Work task = Within the lines below, find those that hold the string "field" and copy each one.

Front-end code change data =
--------

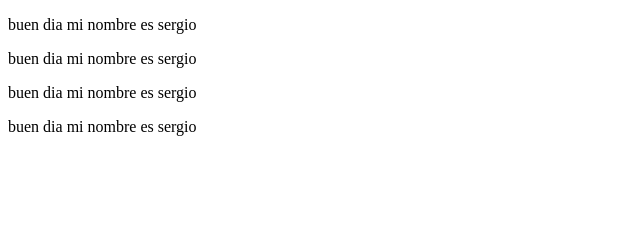
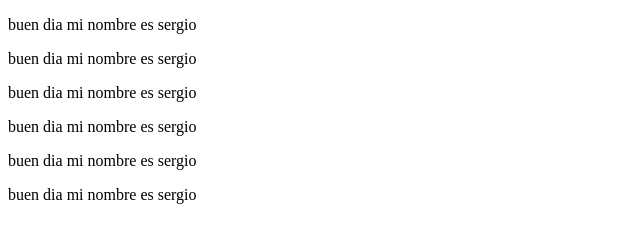
Before and after one commit to SergioMartinez1991/Guardia-Nacional, a plain HTML site: page index.html in a window 1280 px wide. Shown: the whole page, without its empty margins (0-640 px from the left). Drawn offline with Linux system fonts and the light colour scheme.

Commit message:
mi tercer commit

```diff
--- a/index.html
+++ b/index.html
@@ -12,6 +12,8 @@
     <p> buen dia mi nombre es sergio </p>
     <p> buen dia mi nombre es sergio </p>
     <p> buen dia mi nombre es sergio </p>
+    <p> buen dia mi nombre es sergio </p>
+    <p> buen dia mi nombre es sergio </p>
 
 
 
```
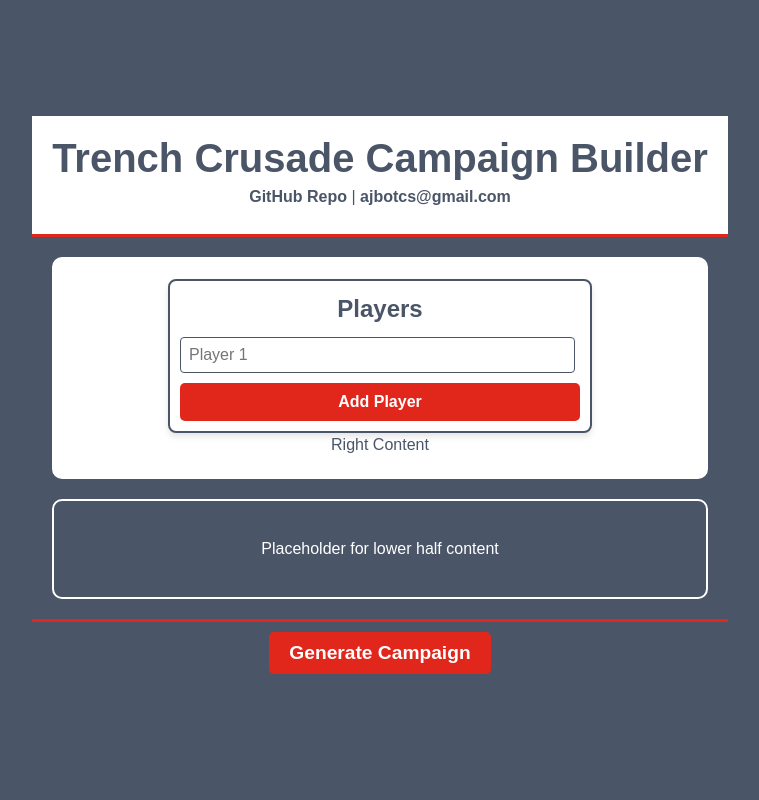
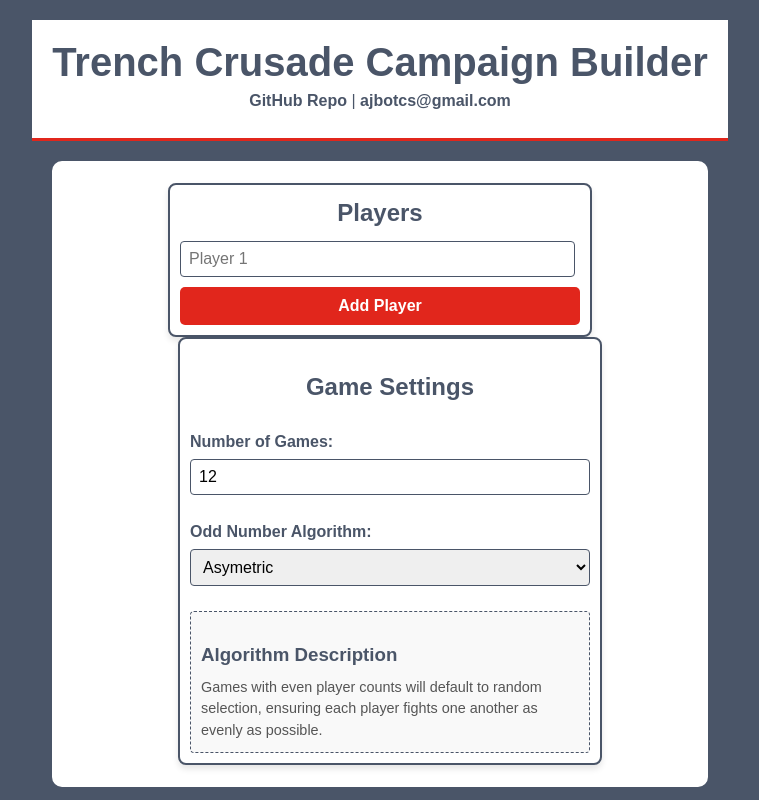
Before and after one commit to ajbot22/Trench-Crusade-Campaign-Builder, a React (Vite) app in the folder tc-builder/: page / in a window 1280 px wide. Shown: the top 800 px of the page, without its empty margins (260-1019 px from the left). Built offline with nearby package versions, Linux system fonts and the light colour scheme.

Commit message:
Added game settings

```diff
--- a/tc-builder/src/App.css
+++ b/tc-builder/src/App.css
@@ -130,6 +130,61 @@ body {
   background-color: darkred;
 }
 
+/* Right Section: Game Settings */
+.game-settings-container {
+  display: flex;
+  flex-direction: column;
+  width: 100%;
+  max-width: 400px; /* Limit the width for balance */
+  padding: 10px;
+  border: 2px solid var(--blue-grey);
+  border-radius: 8px;
+  background-color: var(--white);
+  box-shadow: 0 4px 6px rgba(0, 0, 0, 0.1);
+  margin-left: 20px;
+}
+
+.game-settings-container h2 {
+  margin-bottom: 15px;
+  color: var(--blue-grey);
+  text-align: center;
+}
+
+.game-settings-container label {
+  font-weight: bold;
+  margin-top: 10px;
+  color: var(--blue-grey);
+}
+
+.game-settings-container input,
+.game-settings-container select {
+  padding: 8px;
+  margin-top: 5px;
+  margin-bottom: 15px;
+  border: 1px solid var(--blue-grey);
+  border-radius: 4px;
+  font-size: 1rem;
+  box-sizing: border-box;
+}
+
+.algorithm-description {
+  margin-top: 10px;
+  padding: 10px;
+  border: 1px dashed var(--blue-grey);
+  border-radius: 4px;
+  background-color: #f9f9f9;
+}
+
+.algorithm-description h3 {
+  margin-bottom: 8px;
+  color: var(--blue-grey);
+}
+
+.algorithm-description p {
+  margin: 0;
+  font-size: 0.9rem;
+  color: #555;
+}
 
 @media (max-width: 768px) {
   .app {
--- a/tc-builder/src/App.jsx
+++ b/tc-builder/src/App.jsx
@@ -6,6 +6,19 @@ import './App.css'
 const App = () => {
 
   const [players, setPlayers] = useState([""]); // Initialize with one empty player
+  const [games, setGames] = useState(12); // Number of games
+  const [selectedAlgorithm, setSelectedAlgorithm] = useState("Asymetric"); // Default algorithm
+  const [algorithmDescription, setAlgorithmDescription] = useState(
+    "Games with even player counts will default to random selection, ensuring each player fights one another as evenly as possible."
+  );
+
+  const algorithms = {
+    "Asymetric": "Battle generation will allow battles between players with different field strength; but, it will prioritize close matchups.",
+    "Three Way Fight": "Three way battles will be added to each cycle to avoid field strength disparity.",
+    "Collective Rank Up": "Players do not gain field strength per battle fought, instead all players fight each other player and then all players collectively gain field strength.",
+    "By Round": "One player each cycle is not assigned a fight.",
+    "Third Party Battle": "One player each cycle is assigned a third party battle. This battle is conducted with a player in or outside of the campaign with a warband no higher than your current threshold value.",
+  };
 
   const addPlayer = () => {
     setPlayers([...players, ""]);
@@ -18,10 +31,17 @@ const App = () => {
     setPlayers(updatedPlayers);
   };
 
+  // Handler for dropdown selection
+  const handleAlgorithmChange = (event) => {
+    const selected = event.target.value;
+    setSelectedAlgorithm(selected);
+    setAlgorithmDescription(algorithms[selected]);
+  };
 
   return (
     <div className="app">
       <Header />
+
       <main className="main-content">
         <section className="upper-half">
         <div className="player-list-container">
@@ -41,8 +61,42 @@ const App = () => {
               Add Player
             </button>
           </div>
-          <div className="right-content">Right Content</div>
+
+          <div className="game-settings-container">
+            <h2>Game Settings</h2>
+
+            {/* Number of Games */}
+            <label htmlFor="games-input">Number of Games:</label>
+            <input
+              id="games-input"
+              type="number"
+              min="1"
+              value={games}
+              onChange={(e) => setGames(Number(e.target.value))}
+            />
+
+            {/* Odd Number Algorithm Dropdown */}
+            <label htmlFor="algorithm-dropdown">Odd Number Algorithm:</label>
+            <select
+              id="algorithm-dropdown"
+              value={selectedAlgorithm}
+              onChange={handleAlgorithmChange}
+            >
+              {Object.keys(algorithms).map((algorithm, index) => (
+                <option key={index} value={algorithm}>
+                  {algorithm}
+                </option>
+              ))}
+            </select>
+
+            {/* Algorithm Description */}
+            <div className="algorithm-description">
+              <h3>Algorithm Description</h3>
+              <p>{algorithmDescription}</p>
+            </div>
+          </div>
         </section>
+
         <section className="lower-half">
           <p>Placeholder for lower half content</p>
         </section>
```
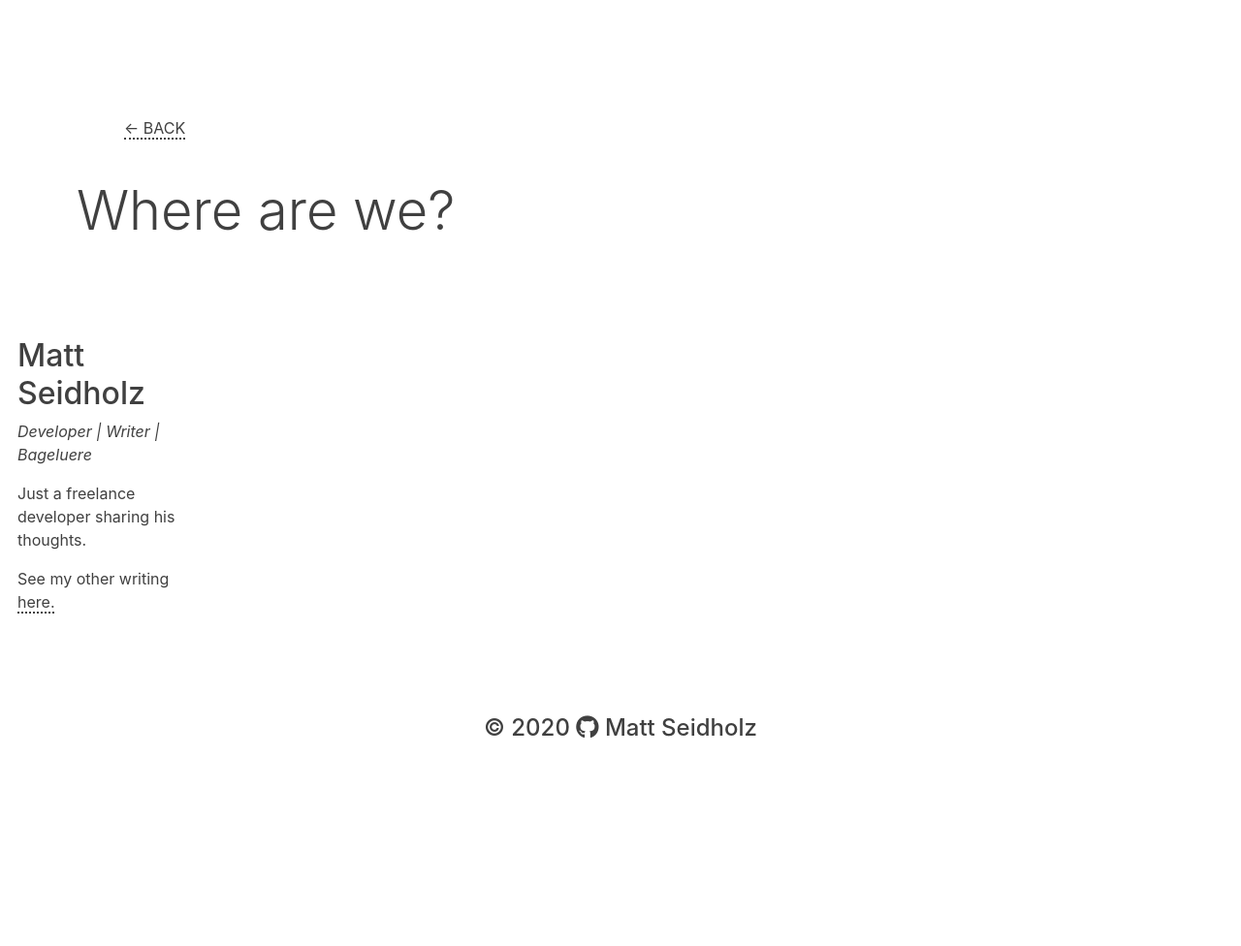
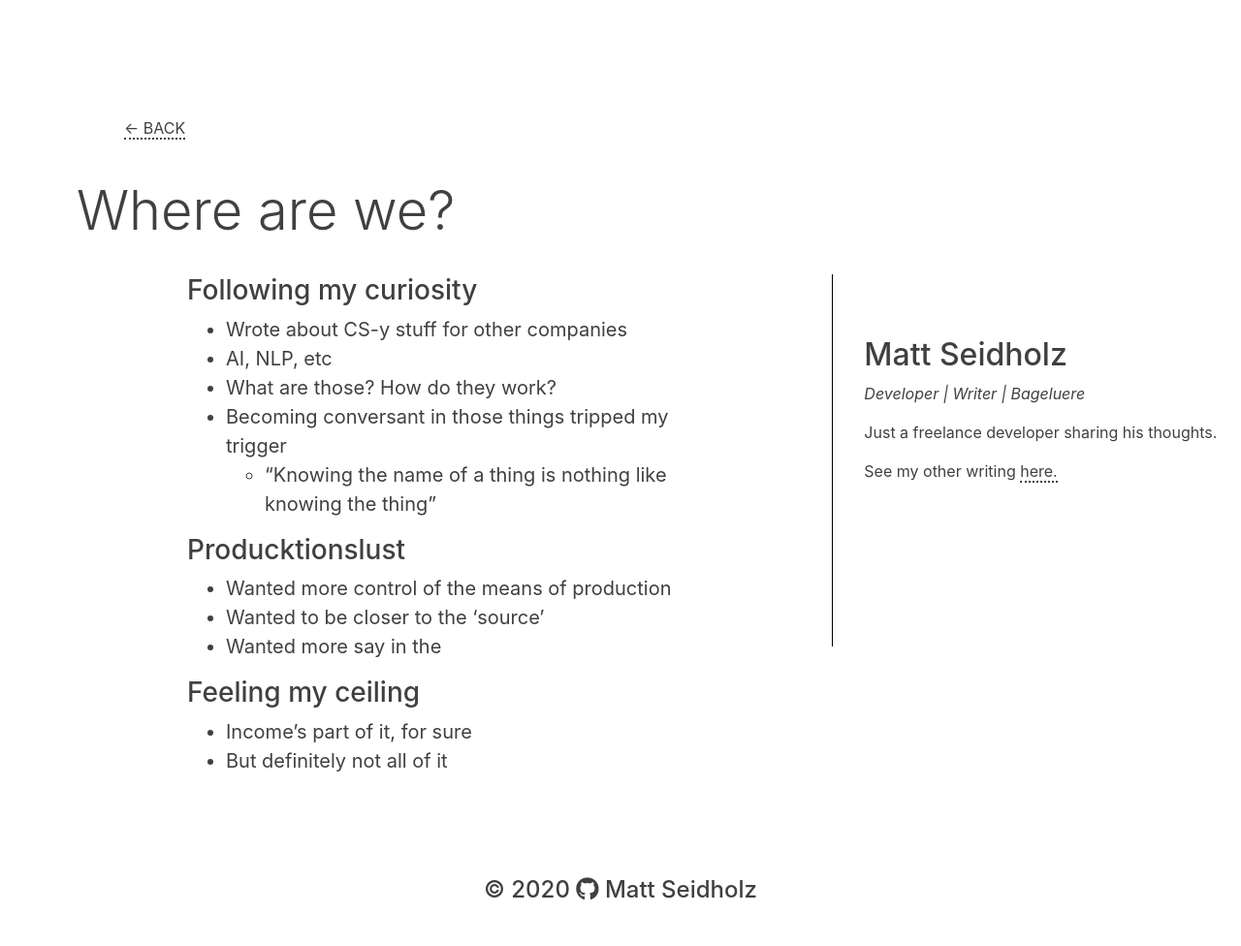
Before and after one commit to seinwave/msdev, a Jekyll site: the page built from _posts/2020-06-09-purpose.md, in a window 1280 px wide. Shown: the whole page at 97% size. Built offline with Jekyll 4.4.1, drawn with Linux system fonts in a browser that asks for light colours; nearby versions of some CDN libraries; before the commit the page ends 900 px from its top, so only the background shows below that.

Commit message:
fixing blog

```diff
--- a/_posts/2020-06-09-purpose.md
+++ b/_posts/2020-06-09-purpose.md
@@ -3,3 +3,21 @@
 author: matt
 title: Where are we?
 ---
+
+
+
+### Following my curiosity
+- Wrote about CS-y stuff for other companies
+- AI, NLP, etc
+- What are those? How do they work?
+- Becoming conversant in those things tripped my trigger
+    - "Knowing the name of a thing is nothing like knowing the thing"
+
+### Producktionslust
+- Wanted more control of the means of production
+- Wanted to be closer to the 'source'
+- Wanted more say in the
+
+### Feeling my ceiling
+- Income's part of it, for sure
+- But definitely not all of it
```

--------

Answer area =
+    "Asymetric": "Battle generation will allow battles between players with different field strength; but, it will prioritize close matchups.",
+    "Three Way Fight": "Three way battles will be added to each cycle to avoid field strength disparity.",
+    "Collective Rank Up": "Players do not gain field strength per battle fought, instead all players fight each other player and then all players collectively gain field strength.",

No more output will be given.